To invest through Bigstone, you must be a 'wholesale client' under the Corporations Act 2001.
You are a wholesale client if you pass one of the tests set out below.
This test requires the investor to have:
When considering whether you pass this test, you should include the net assets or gross income of each company or trust (including SMSFs) that you control. Similarly, if you are eligible to be a wholesale client, then a company or trust (including SMSF) that you control is also a wholesale client.
Your accountant must provide us with a certificate confirming that you meet either of the above tests.
Our template accountant’s certificate is available here and must be dated within the last 2 years.
This exemption largely covers large institutional and specialised investment organisations.
You are a professional investor if you are:
We will require you to complete a declaration that you are a professional investor, and we will carry out further due diligence to confirm that fact.
You will also be a wholesale client if you invest at least $500,000. Please contact us if you wish to qualify under this class.
This category applies if your investment is to be used in connection with a business that employs at least 20 employees - or at least 100 employees if the business is or includes the manufacture of goods.
Yes. Unlike many other ‘peer-to-peer’ marketplaces, Bigstone empowers you to pick and choose, in real-time, the loan requests that you want to allocate your funds to. You can filter by risk grade, interest rate, loan term, loan amount, and other criteria. This gives you flexibility in your investment. We believe that helping you to make your own decisions is the best way to get you the best returns and to get borrowers the best rates.
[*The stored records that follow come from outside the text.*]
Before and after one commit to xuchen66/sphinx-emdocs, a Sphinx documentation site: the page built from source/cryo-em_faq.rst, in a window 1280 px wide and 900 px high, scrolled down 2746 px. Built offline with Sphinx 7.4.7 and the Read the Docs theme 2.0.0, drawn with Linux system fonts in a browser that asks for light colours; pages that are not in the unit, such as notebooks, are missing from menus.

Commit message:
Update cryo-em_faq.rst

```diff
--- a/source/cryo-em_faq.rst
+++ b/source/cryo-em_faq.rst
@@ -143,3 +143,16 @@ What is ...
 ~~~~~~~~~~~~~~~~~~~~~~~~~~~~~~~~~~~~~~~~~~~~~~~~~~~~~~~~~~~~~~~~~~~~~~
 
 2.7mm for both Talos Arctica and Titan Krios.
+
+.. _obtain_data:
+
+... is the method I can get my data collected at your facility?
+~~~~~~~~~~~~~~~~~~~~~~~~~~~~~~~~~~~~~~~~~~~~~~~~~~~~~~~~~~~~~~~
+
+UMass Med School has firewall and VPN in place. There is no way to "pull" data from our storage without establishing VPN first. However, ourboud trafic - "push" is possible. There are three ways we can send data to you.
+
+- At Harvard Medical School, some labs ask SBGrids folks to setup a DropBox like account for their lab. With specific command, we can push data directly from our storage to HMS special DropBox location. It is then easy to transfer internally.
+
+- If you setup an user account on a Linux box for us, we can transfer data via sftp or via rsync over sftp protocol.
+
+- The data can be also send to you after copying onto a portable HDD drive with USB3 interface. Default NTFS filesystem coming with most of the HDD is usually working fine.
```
Risk grades are determined using our proprietary risk assessment approach. Once we have completed our credit assessment, we will apply our objective criteria to either reject the loan application if we consider the risk to be unacceptable, or progress the application to a loan request with an interest rate that reflects the borrower’s creditworthiness. Borrowers are graded and riskier applicants are assigned higher interest rates, while those with the lowest risk will get lower interest rates.